§ **TASK BRIEF**
Set down the entries that follow exactly as written, leaving out any images.

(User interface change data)

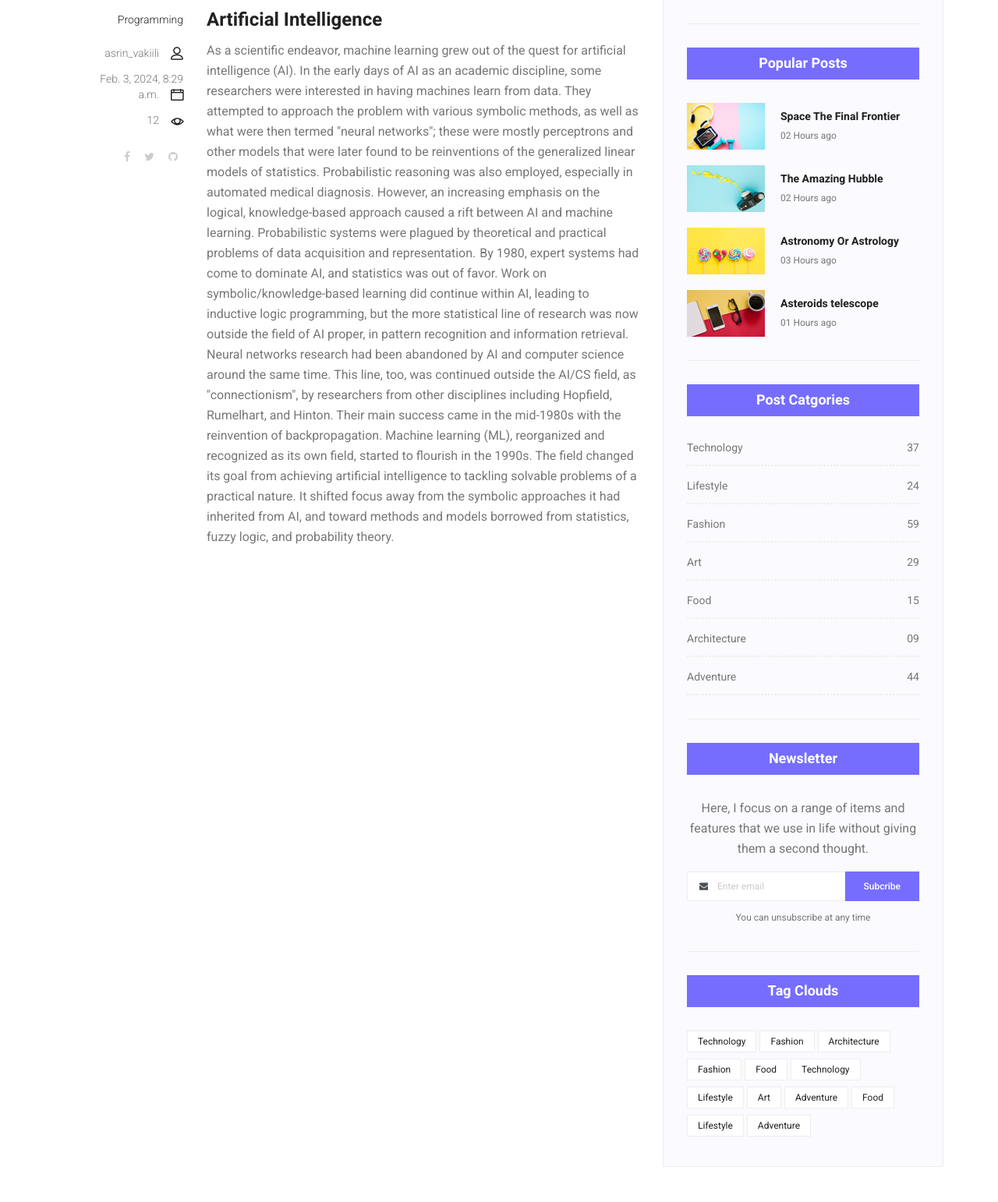
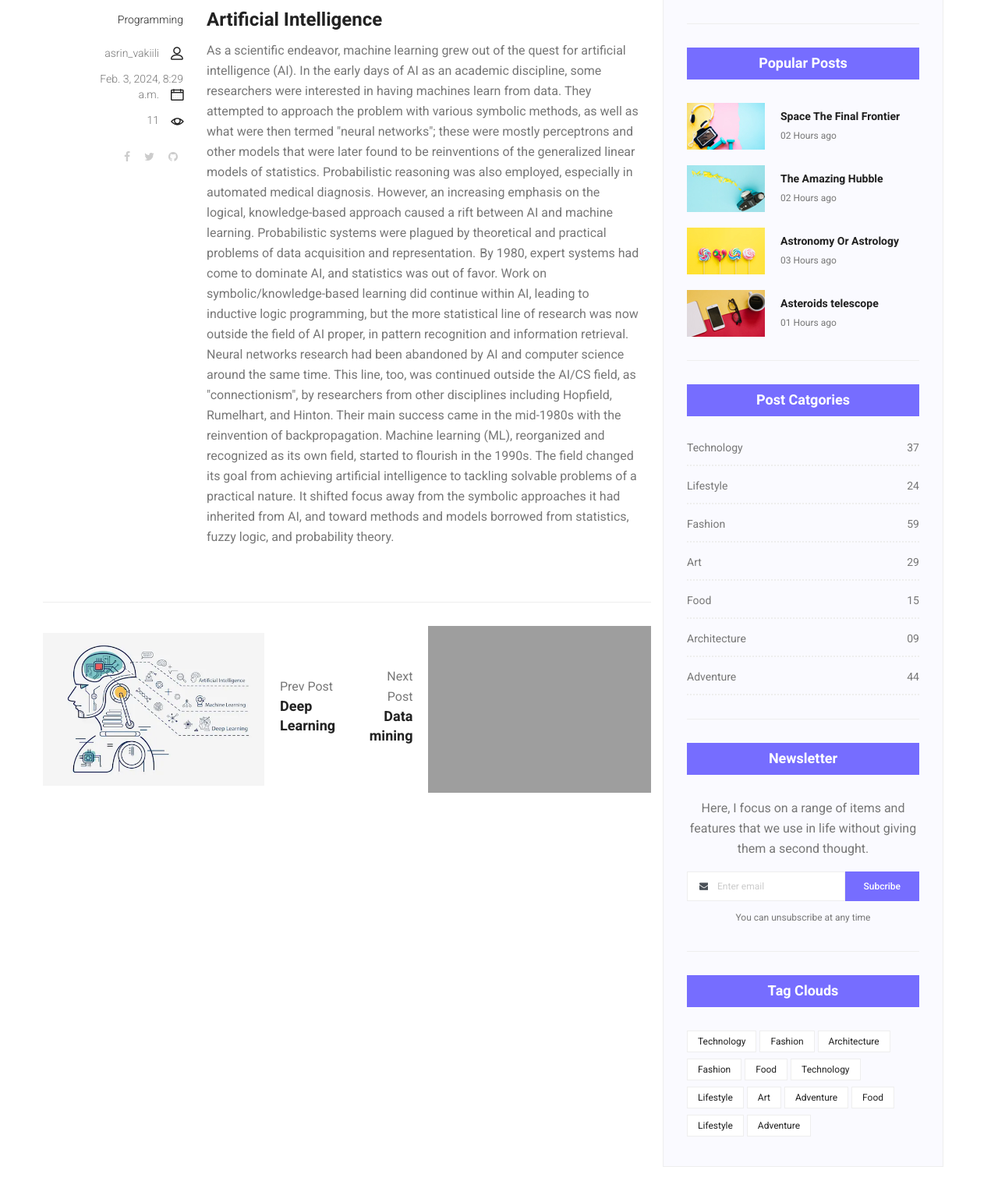
Before and after one commit to asrinvakili/CVwebsite, a Django app: page /blog/3/ in a window 1280 px wide. Shown: the part 1520-3062 px from the top of the page at 78% size. Run offline with Django 5.2, Linux system fonts and the light colour scheme; data comes from the database, SQL or seed files in the repository; both versions use the stored data as it was after the commit; some libraries are stand-ins or nearby versions; grey boxes are pictures that could not be loaded.

Commit message:
next/prev post

```diff
--- a/blog/views.py
+++ b/blog/views.py
@@ -16,8 +16,21 @@
 
 
 def single_blog(request, post_id):
-    post = Post.objects.get(pk=post_id, published_date__lte=timezone.now(), status=True)
-    post.count_views += 1
-    post.save()
-    context = {'post': post}
+    all_posts = Post.objects.filter(status=True, published_date__lte=timezone.now())
+    current_post = get_object_or_404(Post, pk=post_id)
+
+    current_index = list(all_posts).index(current_post)
+
+    next_index = current_index + 1 if current_index < len(all_posts) - 1 else None
+    prev_index = current_index - 1 if current_index > 0 else None
+
+    next_post = all_posts[next_index] if next_index is not None else None
+    prev_post = all_posts[prev_index] if prev_index is not None else None
+
+    context = {
+        'post': current_post,
+        'next_post': next_post,
+        'prev_post': prev_post,
+    }
+
     return render(request, 'blog/single-blog.html', context)
--- a/templates/blog/single-blog.html
+++ b/templates/blog/single-blog.html
@@ -40,7 +40,38 @@
                                 </p>
 
                             </div>
-
+                        <div class="navigation-area">
+                            <div class="row">
+                                <div class="col-lg-6 col-md-6 col-12 nav-left flex-row d-flex justify-content-start align-items-center">
+                                    {% if prev_post %}
+                                    <div class="thumb">
+                                        <a href="{% url 'blog:singleblog' post_id=prev_post.id %}"><img class="img-fluid" src="{{ prev_post.image.url }}" alt=""></a>
+                                    </div>
+                                    <div class="arrow">
+                                        <a href="{% url 'blog:singleblog' post_id=prev_post.id %}"><span class="lnr text-white lnr-arrow-left"></span></a>
+                                    </div>
+                                    <div class="detials">
+                                        <p>Prev Post</p>
+                                        <a href="{% url 'blog:singleblog' post_id=prev_post.id %}"><h4>{{ prev_post.title }}</h4></a>
+                                    </div>
+                                    {% endif %}
+                                </div>
+                                <div class="col-lg-6 col-md-6 col-12 nav-right flex-row d-flex justify-content-end align-items-center">
+                                    {% if next_post %}
+                                    <div class="detials">
+                                        <p>Next Post</p>
+                                        <a href="{% url 'blog:singleblog' post_id=next_post.id %}"><h4>{{ next_post.title }}</h4></a>
+                                    </div>
+                                    <div class="arrow">
+                                        <a href="{% url 'blog:singleblog' post_id=next_post.id %}"><span class="lnr text-white lnr-arrow-right"></span></a>
+                                    </div>
+                                    <div class="thumb">
+                                        <a href="{% url 'blog:singleblog' post_id=next_post.id %}"><img class="img-fluid" src="{{ next_post.image.url }}" alt=""></a>
+                                    </div>
+                                    {% endif %}
+                                </div>
+                            </div>
+                        </div>
                         </div>
                     </div>
                         <div class="col-lg-4">
```
Also changed, not shown: db.sqlite3.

§ **TASK SOLUTION**
Before and after one commit to asrinvakili/CVwebsite, a Django app: page /blog/3/ in a window 1280 px wide. Shown: the part 1520-3062 px from the top of the page at 78% size. Run offline with Django 5.2, Linux system fonts and the light colour scheme; data comes from the database, SQL or seed files in the repository; both versions use the stored data as it was after the commit; some libraries are stand-ins or nearby versions; grey boxes are pictures that could not be loaded.

Commit message:
next/prev post

```diff
--- a/blog/views.py
+++ b/blog/views.py
@@ -16,8 +16,21 @@
 
 
 def single_blog(request, post_id):
-    post = Post.objects.get(pk=post_id, published_date__lte=timezone.now(), status=True)
-    post.count_views += 1
-    post.save()
-    context = {'post': post}
+    all_posts = Post.objects.filter(status=True, published_date__lte=timezone.now())
+    current_post = get_object_or_404(Post, pk=post_id)
+
+    current_index = list(all_posts).index(current_post)
+
+    next_index = current_index + 1 if current_index < len(all_posts) - 1 else None
+    prev_index = current_index - 1 if current_index > 0 else None
+
+    next_post = all_posts[next_index] if next_index is not None else None
+    prev_post = all_posts[prev_index] if prev_index is not None else None
+
+    context = {
+        'post': current_post,
+        'next_post': next_post,
+        'prev_post': prev_post,
+    }
+
     return render(request, 'blog/single-blog.html', context)
--- a/templates/blog/single-blog.html
+++ b/templates/blog/single-blog.html
@@ -40,7 +40,38 @@
                                 </p>
 
                             </div>
-
+                        <div class="navigation-area">
+                            <div class="row">
+                                <div class="col-lg-6 col-md-6 col-12 nav-left flex-row d-flex justify-content-start align-items-center">
+                                    {% if prev_post %}
+                                    <div class="thumb">
+                                        <a href="{% url 'blog:singleblog' post_id=prev_post.id %}"><img class="img-fluid" src="{{ prev_post.image.url }}" alt=""></a>
+                                    </div>
+                                    <div class="arrow">
+                                        <a href="{% url 'blog:singleblog' post_id=prev_post.id %}"><span class="lnr text-white lnr-arrow-left"></span></a>
+                                    </div>
+                                    <div class="detials">
+                                        <p>Prev Post</p>
+                                        <a href="{% url 'blog:singleblog' post_id=prev_post.id %}"><h4>{{ prev_post.title }}</h4></a>
+                                    </div>
+                                    {% endif %}
+                                </div>
+                                <div class="col-lg-6 col-md-6 col-12 nav-right flex-row d-flex justify-content-end align-items-center">
+                                    {% if next_post %}
+                                    <div class="detials">
+                                        <p>Next Post</p>
+                                        <a href="{% url 'blog:singleblog' post_id=next_post.id %}"><h4>{{ next_post.title }}</h4></a>
+                                    </div>
+                                    <div class="arrow">
+                                        <a href="{% url 'blog:singleblog' post_id=next_post.id %}"><span class="lnr text-white lnr-arrow-right"></span></a>
+                                    </div>
+                                    <div class="thumb">
+                                        <a href="{% url 'blog:singleblog' post_id=next_post.id %}"><img class="img-fluid" src="{{ next_post.image.url }}" alt=""></a>
+                                    </div>
+                                    {% endif %}
+                                </div>
+                            </div>
+                        </div>
                         </div>
                     </div>
                         <div class="col-lg-4">
```
Also changed, not shown: db.sqlite3.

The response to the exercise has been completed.